# PROBLEM:
Print the listing exactly.

::: THE RECORDS :::

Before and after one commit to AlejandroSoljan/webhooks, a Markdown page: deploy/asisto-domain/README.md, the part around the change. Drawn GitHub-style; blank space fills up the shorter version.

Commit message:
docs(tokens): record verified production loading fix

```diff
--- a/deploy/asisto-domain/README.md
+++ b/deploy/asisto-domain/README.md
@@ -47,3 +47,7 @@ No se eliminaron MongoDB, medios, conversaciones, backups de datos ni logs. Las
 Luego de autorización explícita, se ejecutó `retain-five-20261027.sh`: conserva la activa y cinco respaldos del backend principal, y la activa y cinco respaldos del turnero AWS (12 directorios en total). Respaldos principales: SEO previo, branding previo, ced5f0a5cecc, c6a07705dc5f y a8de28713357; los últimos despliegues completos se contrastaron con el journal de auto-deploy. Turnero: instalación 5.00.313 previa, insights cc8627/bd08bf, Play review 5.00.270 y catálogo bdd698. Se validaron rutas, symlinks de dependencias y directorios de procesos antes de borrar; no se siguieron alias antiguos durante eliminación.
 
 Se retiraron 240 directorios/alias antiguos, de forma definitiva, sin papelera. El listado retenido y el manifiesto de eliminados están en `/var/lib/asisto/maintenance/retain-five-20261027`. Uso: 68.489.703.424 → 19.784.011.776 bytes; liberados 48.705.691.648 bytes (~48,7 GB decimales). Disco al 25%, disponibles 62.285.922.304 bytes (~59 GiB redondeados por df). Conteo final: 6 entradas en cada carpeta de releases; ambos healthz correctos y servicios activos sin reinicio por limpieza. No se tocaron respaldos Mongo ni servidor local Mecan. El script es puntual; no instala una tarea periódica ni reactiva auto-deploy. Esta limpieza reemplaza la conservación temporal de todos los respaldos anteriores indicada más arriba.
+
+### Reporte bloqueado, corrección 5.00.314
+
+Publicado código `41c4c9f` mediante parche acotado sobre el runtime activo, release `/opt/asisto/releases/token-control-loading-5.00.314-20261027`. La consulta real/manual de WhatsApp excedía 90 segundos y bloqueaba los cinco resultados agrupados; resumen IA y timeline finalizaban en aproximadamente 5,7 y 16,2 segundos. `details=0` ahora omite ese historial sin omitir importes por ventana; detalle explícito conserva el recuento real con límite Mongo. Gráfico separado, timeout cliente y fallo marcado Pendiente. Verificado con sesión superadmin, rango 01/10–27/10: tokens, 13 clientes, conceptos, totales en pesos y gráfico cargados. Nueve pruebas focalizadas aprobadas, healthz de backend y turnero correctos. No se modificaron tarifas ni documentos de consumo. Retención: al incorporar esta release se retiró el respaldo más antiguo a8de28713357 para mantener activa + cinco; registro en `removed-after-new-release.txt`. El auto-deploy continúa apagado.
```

:::

# ANSWER FOR THIS EXERCISE:
Before and after one commit to AlejandroSoljan/webhooks, a Markdown page: deploy/asisto-domain/README.md, the part around the change. Drawn GitHub-style; blank space fills up the shorter version.

Commit message:
docs(tokens): record verified production loading fix

```diff
--- a/deploy/asisto-domain/README.md
+++ b/deploy/asisto-domain/README.md
@@ -47,3 +47,7 @@ No se eliminaron MongoDB, medios, conversaciones, backups de datos ni logs. Las
 Luego de autorización explícita, se ejecutó `retain-five-20261027.sh`: conserva la activa y cinco respaldos del backend principal, y la activa y cinco respaldos del turnero AWS (12 directorios en total). Respaldos principales: SEO previo, branding previo, ced5f0a5cecc, c6a07705dc5f y a8de28713357; los últimos despliegues completos se contrastaron con el journal de auto-deploy. Turnero: instalación 5.00.313 previa, insights cc8627/bd08bf, Play review 5.00.270 y catálogo bdd698. Se validaron rutas, symlinks de dependencias y directorios de procesos antes de borrar; no se siguieron alias antiguos durante eliminación.
 
 Se retiraron 240 directorios/alias antiguos, de forma definitiva, sin papelera. El listado retenido y el manifiesto de eliminados están en `/var/lib/asisto/maintenance/retain-five-20261027`. Uso: 68.489.703.424 → 19.784.011.776 bytes; liberados 48.705.691.648 bytes (~48,7 GB decimales). Disco al 25%, disponibles 62.285.922.304 bytes (~59 GiB redondeados por df). Conteo final: 6 entradas en cada carpeta de releases; ambos healthz correctos y servicios activos sin reinicio por limpieza. No se tocaron respaldos Mongo ni servidor local Mecan. El script es puntual; no instala una tarea periódica ni reactiva auto-deploy. Esta limpieza reemplaza la conservación temporal de todos los respaldos anteriores indicada más arriba.
+
+### Reporte bloqueado, corrección 5.00.314
+
+Publicado código `41c4c9f` mediante parche acotado sobre el runtime activo, release `/opt/asisto/releases/token-control-loading-5.00.314-20261027`. La consulta real/manual de WhatsApp excedía 90 segundos y bloqueaba los cinco resultados agrupados; resumen IA y timeline finalizaban en aproximadamente 5,7 y 16,2 segundos. `details=0` ahora omite ese historial sin omitir importes por ventana; detalle explícito conserva el recuento real con límite Mongo. Gráfico separado, timeout cliente y fallo marcado Pendiente. Verificado con sesión superadmin, rango 01/10–27/10: tokens, 13 clientes, conceptos, totales en pesos y gráfico cargados. Nueve pruebas focalizadas aprobadas, healthz de backend y turnero correctos. No se modificaron tarifas ni documentos de consumo. Retención: al incorporar esta release se retiró el respaldo más antiguo a8de28713357 para mantener activa + cinco; registro en `removed-after-new-release.txt`. El auto-deploy continúa apagado.
```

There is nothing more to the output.